The brilliant part of the book is that after Kara arrives on Earth (in the middle of a fight between Superman and Lex Luthor), Superman hatches a plan for her to learn about the planet, the people, and the culture by going to a public school. So, Kara becomes Linda Lee, a transfer student who doesn't know anyone at her new school or anything about how to fit in. She is, both literally and metaphorically, an alien, the outsider at whom everyone laughs.
She's trying hard to get it right, but no matter what she does, the laughter seems to surround her, enveloping her visually within each panel, and echoing the feeling that everyone is laughing at her. It's only in a beautifully unbounded image of flight near the end of the book that there is any sense that Kara/Linda might be able to transcend her circumstances and be who she really is (she's Supergirl after all). I won't spoil what comes next -- I'll just say that the reveal makes nice use of the comics medium to bring her back to earth.
Speaking of the medium, Walker and Jones do an excellent job of using the grammar of comics to tell the story (and introduce younger reader to the way that comics work). As you can see from the following page, the freedom that Supergirl initially feels is underscored by the fact that the image is unbounded by panel borders. The subsequent panels step down as she falls and our eye movement through the page follows her. Finally, the red and blue motion lines of the last unbounded panel tell the reader visually that Superman has come to save her (with the speed and sound represented by the zoom sound effect). And that's only the tip of what's going on in this page. We could easily talk about this one, fairly straightforward page in terms of any number of formalist theories of comics (as those in the Contemporary Graphic Novels seminar are learning), but what's important is that Landry and Jones use all the tools available and in doing so, help kids learn to read and appreciate comics. To my mind, comics such as this are exactly what are needed to get kids interested in the medium.

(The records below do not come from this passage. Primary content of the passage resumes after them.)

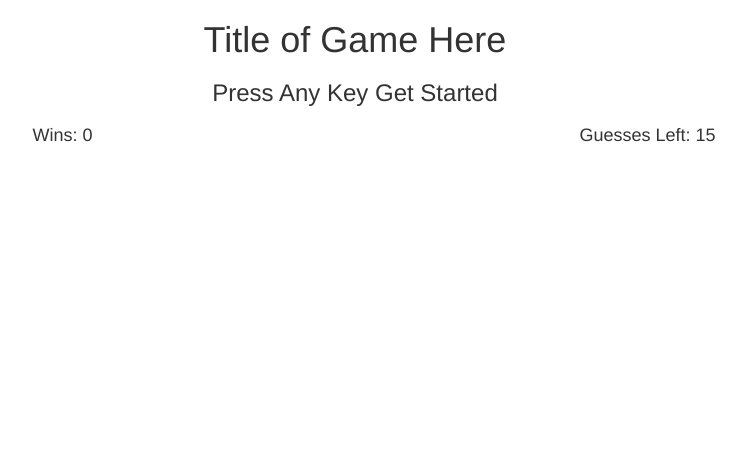
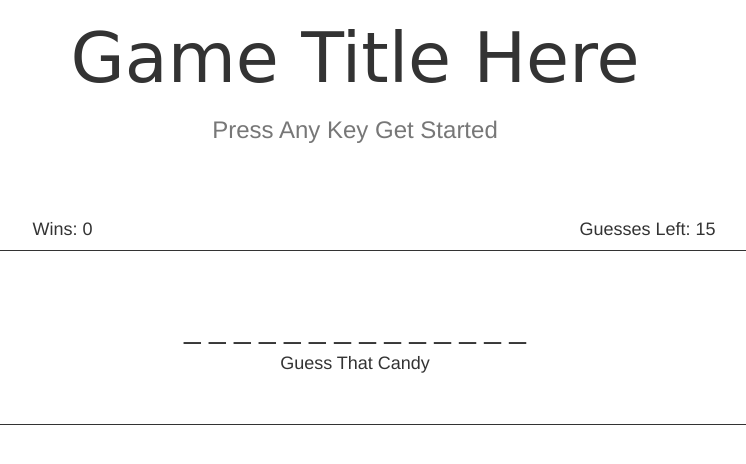
Before and after one commit to alljones/Hangman-Game, a plain HTML site: page index.html in a window 1280 px wide. Shown: the whole page, without its empty margins (285-1031 px from the left). Drawn offline with nearby package versions, Linux system fonts and the light colour scheme; a web font is replaced by a local one.

Commit message:
add few style elements for landing page

```diff
--- a/assets/css/style.css
+++ b/assets/css/style.css
@@ -0,0 +1,18 @@
+.guess-box {
+    border-top: 1px solid #333;
+    border-bottom: 1px solid #333;
+    padding: 40px 0;
+}
+
+.title {
+    margin-bottom: 5%;
+}
+
+h1{
+    font-family: 'Shrikhand', cursive;
+    font-size: 5em;
+}
+
+h3{
+    color: #777;
+}
--- a/index.html
+++ b/index.html
@@ -7,29 +7,35 @@
     <link rel="stylesheet" href="assets/css/reset.css">
     <!-- Latest compiled and minified CSS -->
     <link rel="stylesheet" href="https://maxcdn.bootstrapcdn.com/bootstrap/3.3.7/css/bootstrap.min.css" integrity="sha384-BVYiiSIFeK1dGmJRAkycuHAHRg32OmUcww7on3RYdg4Va+PmSTsz/K68vbdEjh4u" crossorigin="anonymous">
+    <link href="https://fonts.googleapis.com/css?family=Shrikhand" rel="stylesheet">
     <link rel="stylesheet" href="assets/css/style.css">
 </head>
 <body>
         <div class="container">
-            <div class="row"> <!-- Opening of Header Title/Instructions -->
+            <div class="row title"> <!-- Opening of Header Title/Instructions -->
                 <div class="col-md-12">
-                    <h1 class="text-center">Title of Game Here</h1>
+                    <h1 class="text-center">Game Title Here</h1>
                     <h3 class="text-center">Press Any Key Get Started</h3>
                 </div>
             </div><!-- Close of Header Title/Instructions -->
 
 
             <div class="row"> <!-- Open of Wins & Guesses Left Cols -->
-                <div class="col-md-6">
+                <div class="col-sm-6">
                     <h4 class="text-center">Wins: <span id="wins">0</span></h4>
                 </div>
-                <div class="col-md-6">
+                <div class="col-sm-6">
                         <h4 class="text-center">Guesses Left: <span id="guessLeft">15</span></h4>
                 </div>
             </div><!-- Close of Wins & Guesses Left Cols -->
 
 
-            <div class="row"></div>
+            <div class="row guess-box">
+                <div class="col-md-12">
+                    <h2 class="text-center">_ _ _ _ _ _ _ _ _ _ _ _ _ _ </h2>
+                    <h4 class="text-center">Guess That Candy</h4>
+                </div>
+            </div>
             <div class="row"></div>
 
 
```
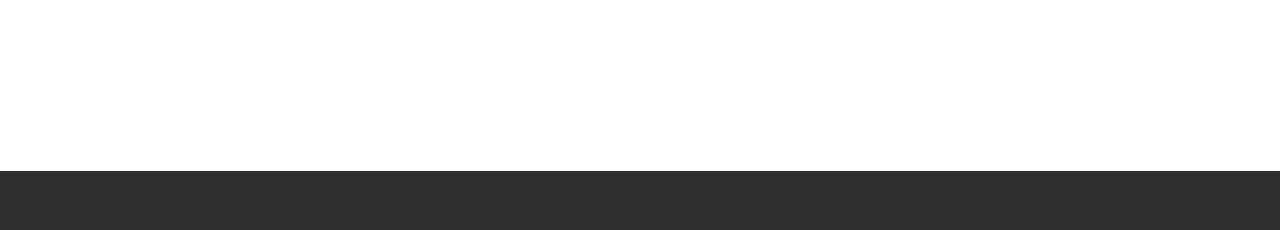
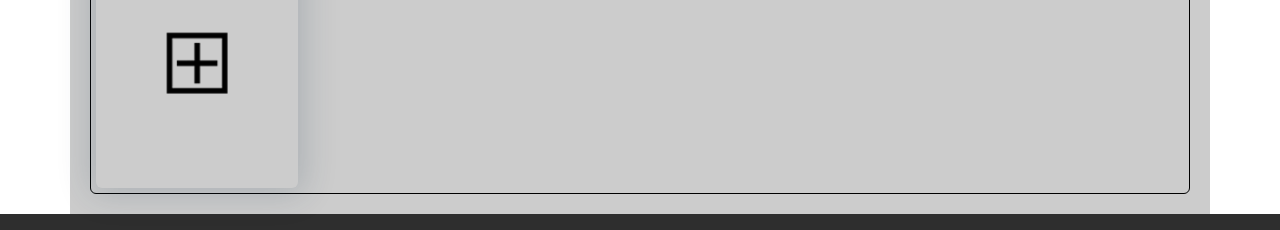
Before and after one commit to EreminichAlex/PortfolioShowcase, a website: page src/pages/profile.html in a window 1280 px wide. Shown: the part 459-689 px from the top of the page. Drawn offline with nearby package versions, Linux system fonts and the light colour scheme; files that its build step writes are made by us from their sources.

Commit message:
added sections grid styles for profile; changed img covered

```diff
--- a/src/scss/general.scss
+++ b/src/scss/general.scss
@@ -9,6 +9,8 @@ html, body {
 img {
     max-width: 100%;
 }
+
+
 
 header {
     height: 100px;
@@ -377,10 +379,14 @@ footer{
         height: 100%;
         position: relative;
         padding: 0 50px;
-        .bck-change {
+        #backgroundImgFileLabel {
+            background: url(../icons/portfolio/background-change-icon.png) center center/cover no-repeat;
+            background-size: 100%;
             position: absolute;
             cursor: pointer;
             right: 6px;
+            width: 41px;
+            height: 35px;
             top: 10px;
         }
 
@@ -678,6 +684,7 @@ footer{
         min-height: 100%;
         .container {
             background-color: $portfolio-main-background;
+            padding: 0 20px 20px 20px;
 
             .profile-container_info {
                 display: flex;
@@ -718,6 +725,78 @@ footer{
                     }
                 }
             }
+            .section {
+                margin-bottom: 170px;
+                &_block {
+                    position: relative;
+                    display: grid;
+                    grid-template-columns: repeat(5, 1fr);
+                    grid-auto-rows: 250px;
+                    gap: 20px;
+                    min-height: 200px;
+                    border: 1px solid #000;
+                    border-radius: 6px;
+                    width: 100%;
+                    padding: 5px;
+
+                    &_work {
+                        position: relative;
+                        height: 100%;
+                        width: 100%;
+                        justify-self: center;
+                        align-self: center;
+                        padding: 3px;
+                        word-break: break-all;
+                        overflow: hidden;
+
+                        box-shadow: $main-shadow;
+                        border-radius: 6px;
+
+                        transition: all 0.2s ease;
+
+                        &:hover {
+                            opacity: 0.9;
+                            cursor: pointer;
+
+                            overflow: visible;
+
+                        }
+
+                        &_cover {
+                            cursor: pointer;
+                            border-radius: 4px;
+                            height: 82%;
+                            vertical-align: middle;
+                            transition: all 0.2s ease;
+
+                            img {
+                                display: block;
+                                background-position: center;
+                                object-fit: cover;
+                                background-size: cover;
+                                background-repeat: no-repeat;
+                                height: 85%;
+                                // width: 85%;
+                                margin: 0 auto;
+
+                            }
+                        }
+                        &_add-work {
+                            position: absolute;
+                            top: 50%;
+                            left: 50%;
+                            transform: translateX(-50%) translateY(-50%);
+                            padding: 20px;
+                            cursor: pointer;
+
+                            img {
+                                display: block;
+                            }
+                            @include addIconHover;
+                        }
+                    }
+                }
+            }
         }
     }
 }
```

But that isn't quite what I've been telling people. What I have been telling them is that Supergirl: Cosmic Adventure in the 8th Grade, along with Kunkel's new Shazam book, is one of the smartest and most entertaining books around. Let's hope the mini-series (#2 is just out) yields an ongoing title.